This morning, Salesforce announced another step made toward the cloud computing giant’s goal of running 100 percent on renewable power.
The company has switched to CleanPowerSF, San Francisco’s clean energy network. The city’s program is part of a statewide initiative that allows business and residents to work with the local utility, Pacific Gas & Electric, in order to deliver clean energy at cost-effective rates for their homes and offices.
According to the company, aligning with CleanPowerSF is key to what Salesforce describes as its path towards becoming a net-zero operation, based on these three pillars: avoid, reduce and mitigate.
On the “avoid” front, the company claims that the multi-tenant architecture of its software platform is 50 times more carbon- and energy-efficient than on-premise software systems. As a result, Salesforce says it was able to displace 2 million metric tons of emissions last year.
“Reduce” involves working with what the company has at hand to make its operations leaner, whether their data centers improve on energy efficiency metrics or its facilities managers can incorporate more green building elements within the office space the company leases. For example, the two main buildings comprising Salesforce’s San Francisco operations are LEED Platinum certified.
Finally, until Salesforce says it is truly running on 100 percent renewables, the company will strive to achieve what it can to “mitigate” its environmental footprint now.
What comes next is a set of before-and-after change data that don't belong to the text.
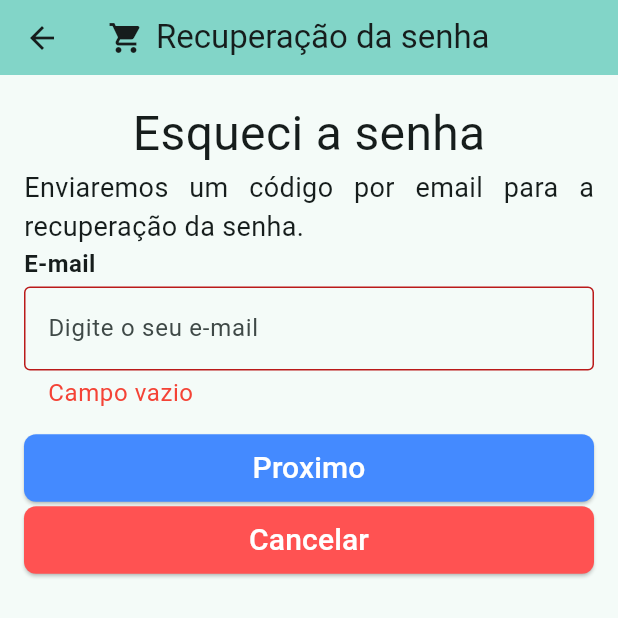
After one commit to otaviohenrique1/app_compras, a Flutter app: the Recuperacao screen opened directly, after a tap on "Proximo", on a phone screen of 412 x 824 dp, the top half of it. The commit adds this screen. Run offline on Flutter 3.47's test engine with Material 2 defaults, Android fonts, the phone set to English and light mode, and no system bars; our stand-ins replace mask_text_input_formatter.

Commit message:
Commit 15

```diff
--- a/lib/pages/novo_usuario.dart
+++ b/lib/pages/novo_usuario.dart
@@ -1,4 +1,3 @@
-import 'package:app_compras/utils/validators.dart';
 import 'package:flutter/material.dart';
 import 'package:app_compras/components/botao.dart';
 import 'package:app_compras/utils/helpers.dart';
@@ -22,13 +21,17 @@ class _NovoUsuarioState extends State<NovoUsuario> {
   final _celularController = TextEditingController();
   final _cpfController = TextEditingController();
 
-  final _numeroTelefoneFormatter = mascaraNumerica('(##)#####-####');
-  final _numeroCelularFormatter = mascaraNumerica('###.###.###-##');
+  final _numeroCelularFormatter = mascaraNumerica('(##)#####-####');
+  final _numeroCPFFormatter = mascaraNumerica('###.###.###-##');
 
   @override
   void dispose() {
+    _nomeController.dispose();
     _emailController.dispose();
     _senhaController.dispose();
+    _repitaSenhaController.dispose();
+    _celularController.dispose();
+    _cpfController.dispose();
     super.dispose();
   }
 
@@ -88,6 +91,8 @@ class _NovoUsuarioState extends State<NovoUsuario> {
                   validator: (value) {
                     if (value == null || value.isEmpty) {
                       return "Campo vazio";
+                    } else if (value.length <= 8) {
+                      return "Senha tem que ter 8 ou mais caracteres";
                     }
                     return null;
                   },
@@ -105,6 +110,8 @@ class _NovoUsuarioState extends State<NovoUsuario> {
                   validator: (value) {
                     if (value == null || value.isEmpty) {
                       return "Campo vazio";
+                    } else if (value.length < 8) {
+                      return "Senha tem que ter 8 ou mais caracteres";
                     } else if (value != _senhaController.text) {
                       return "As senhas digitadas não coincidem";
                     }
@@ -118,7 +125,7 @@ class _NovoUsuarioState extends State<NovoUsuario> {
                 padding: const EdgeInsets.only(bottom: 16),
                 campo: CampoTexto(
                   controller: _celularController,
-                  inputFormatters: [_numeroCelularFormatter],
+                  inputFormatters: [_numeroCPFFormatter],
                   hintText: "(##)#####-####",
                   keyboardType: TextInputType.number,
                   validator: (value) {
@@ -135,7 +142,7 @@ class _NovoUsuarioState extends State<NovoUsuario> {
                 padding: const EdgeInsets.only(bottom: 32),
                 campo: CampoTexto(
                   controller: _cpfController,
-                  inputFormatters: [_numeroTelefoneFormatter],
+                  inputFormatters: [_numeroCelularFormatter],
                   hintText: "###.###.###-##",
                   keyboardType: TextInputType.number,
                   validator: (value) {
--- /dev/null
+++ b/lib/pages/recuperacao.dart
@@ -0,0 +1,84 @@
+import 'package:flutter/material.dart';
+import 'package:app_compras/components/botao.dart';
+import 'package:app_compras/components/campo_texto.dart';
+import 'package:app_compras/components/header.dart';
+import 'package:app_compras/components/label_campo.dart';
+
+class Recuperacao extends StatefulWidget {
+  const Recuperacao({super.key});
+
+  @override
+  State<Recuperacao> createState() => _RecuperacaoState();
+}
+
+class _RecuperacaoState extends State<Recuperacao> {
+  final formKey = GlobalKey<FormState>();
+  final _emailController = TextEditingController();
+
+  @override
+  void dispose() {
+    _emailController.dispose();
+    super.dispose();
+  }
+
+  @override
+  Widget build(BuildContext context) {
+    return Scaffold(
+      appBar: const Header(titulo: "Recuperação da senha"),
+      body: Padding(
+        padding: const EdgeInsets.all(16),
+        child: Form(
+          key: formKey,
+          child: ListView(
+            children: [
+              const Center(
+                child: Text("Esqueci a senha", style: TextStyle(fontSize: 32)),
+              ),
+              const Center(
+                child: Text(
+                  "Enviaremos um código por email para a recuperação da senha.",
+                  style: TextStyle(fontSize: 18),
+                  textAlign: TextAlign.justify,
+                ),
+              ),
+              LabelCampo(
+                titulo: "E-mail",
+                exibeTitulo: true,
+                padding: const EdgeInsets.only(bottom: 16),
+                campo: CampoTexto(
+                  controller: _emailController,
+                  hintText: "Digite o seu e-mail",
+                  keyboardType: TextInputType.emailAddress,
+                  validator: (value) {
+                    if (value == null || value.isEmpty) {
+                      return "Campo vazio";
+                    } else if (!RegExp(r'@').hasMatch(value)) {
+                      return "Email invalido";
+                    }
+                    return null;
+                  },
+                ),
+              ),
+              Botao(
+                backgroundColor: Colors.blueAccent,
+                label: "Proximo",
+                fontColor: Colors.white,
+                fontSize: 20,
+                onPressed: () {
+                  if (formKey.currentState!.validate()) {}
+                },
+              ),
+              Botao(
+                backgroundColor: Colors.redAccent,
+                label: "Cancelar",
+                fontColor: Colors.white,
+                fontSize: 20,
+                onPressed: () {},
+              ),
+            ],
+          ),
+        ),
+      ),
+    );
+  }
+}
```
To that end, Salesforce signed two power purchase agreements (PPAs) last year that resulted in procuring 64 megawatts of clean wind power.
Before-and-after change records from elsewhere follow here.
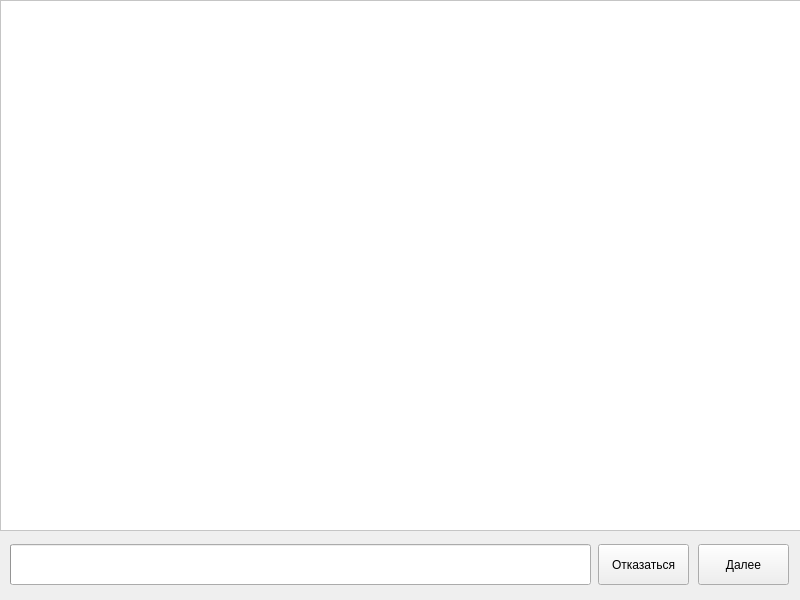
Old version of the form mainwindow.ui in the repository SergeyBrian/feedback.
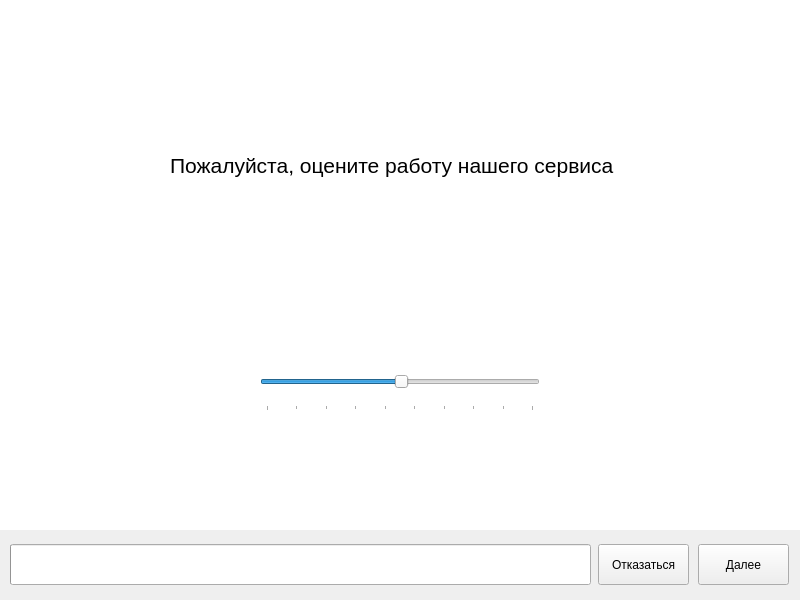
New version of the form. Icons and pictures are not drawn.

Commit message: Add page creation ability

```diff
--- a/mainwindow.ui
+++ b/mainwindow.ui
@@ -677,8 +677,8 @@
      <rect>
       <x>0</x>
       <y>0</y>
-      <width>801</width>
-      <height>531</height>
+      <width>800</width>
+      <height>530</height>
      </rect>
     </property>
     <property name="styleSheet">
@@ -756,27 +756,16 @@
      </property>
     </widget>
    </widget>
-   <widget class="QFrame" name="Page_2">
-    <property name="enabled">
-     <bool>true</bool>
-    </property>
+   <widget class="QWidget" name="verticalLayoutWidget">
     <property name="geometry">
      <rect>
       <x>0</x>
       <y>0</y>
-      <width>801</width>
-      <height>531</height>
+      <width>800</width>
+      <height>530</height>
      </rect>
     </property>
-    <property name="visible">
-     <bool>false</bool>
-    </property>
-    <property name="frameShape">
-     <enum>QFrame::StyledPanel</enum>
-    </property>
-    <property name="frameShadow">
-     <enum>QFrame::Raised</enum>
-    </property>
+    <layout class="QVBoxLayout" name="verticalLayout"/>
    </widget>
   </widget>
  </widget>
```
Left out of the diff: 5 changed lines with no effect on the pictures. The commit also changes 3 other files.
"Salesforce believes that working towards 100% renewable energy across global operations is one of the most important things we can do to address the effects of climate change," said Suzanne DiBianca, a Salesforce executive vice president, in a public statement. "By choosing SuperGreen, we hope to show that when cities and companies work together to reach shared climate goals the partnership has a unique ability to create positive impact that extends to the surrounding communities and ecosystems.”
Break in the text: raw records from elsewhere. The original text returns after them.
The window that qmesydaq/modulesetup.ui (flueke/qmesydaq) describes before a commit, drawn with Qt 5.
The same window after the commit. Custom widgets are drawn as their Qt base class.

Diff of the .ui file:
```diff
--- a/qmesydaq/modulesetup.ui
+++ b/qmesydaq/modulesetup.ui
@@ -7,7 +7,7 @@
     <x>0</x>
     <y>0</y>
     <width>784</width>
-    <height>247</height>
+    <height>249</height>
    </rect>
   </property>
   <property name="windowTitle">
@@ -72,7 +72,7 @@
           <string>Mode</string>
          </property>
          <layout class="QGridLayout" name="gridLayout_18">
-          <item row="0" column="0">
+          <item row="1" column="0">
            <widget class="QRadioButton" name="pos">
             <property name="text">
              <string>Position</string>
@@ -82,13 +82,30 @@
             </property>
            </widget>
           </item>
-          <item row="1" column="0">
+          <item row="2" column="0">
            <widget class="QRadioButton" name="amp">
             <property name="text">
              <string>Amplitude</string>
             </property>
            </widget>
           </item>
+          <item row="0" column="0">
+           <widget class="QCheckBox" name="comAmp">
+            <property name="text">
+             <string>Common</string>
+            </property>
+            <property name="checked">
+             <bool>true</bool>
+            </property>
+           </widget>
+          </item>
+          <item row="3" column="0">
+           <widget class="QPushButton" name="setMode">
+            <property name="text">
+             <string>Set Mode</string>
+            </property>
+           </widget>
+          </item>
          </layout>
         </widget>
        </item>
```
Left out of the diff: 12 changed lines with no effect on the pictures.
Image credit: Salesforce/Facebook
Leon Kaye has written for 3p since 2010 and become executive editor in 2018. His previous work includes writing for the Guardian as well as other online and print publications. In addition, he's worked in sales executive roles within technology and financial research companies, as well as for a public relations firm, for which he consulted with one of the globe’s leading sustainability initiatives. Currently living in Central California, he’s traveled to 70-plus countries and has lived and worked in South Korea, the United Arab Emirates and Uruguay.
Leon’s an alum of Fresno State, the University of Maryland, Baltimore County and the University of Southern California's Marshall Business School. He enjoys traveling abroad as well as exploring California’s Central Coast and the Sierra Nevadas.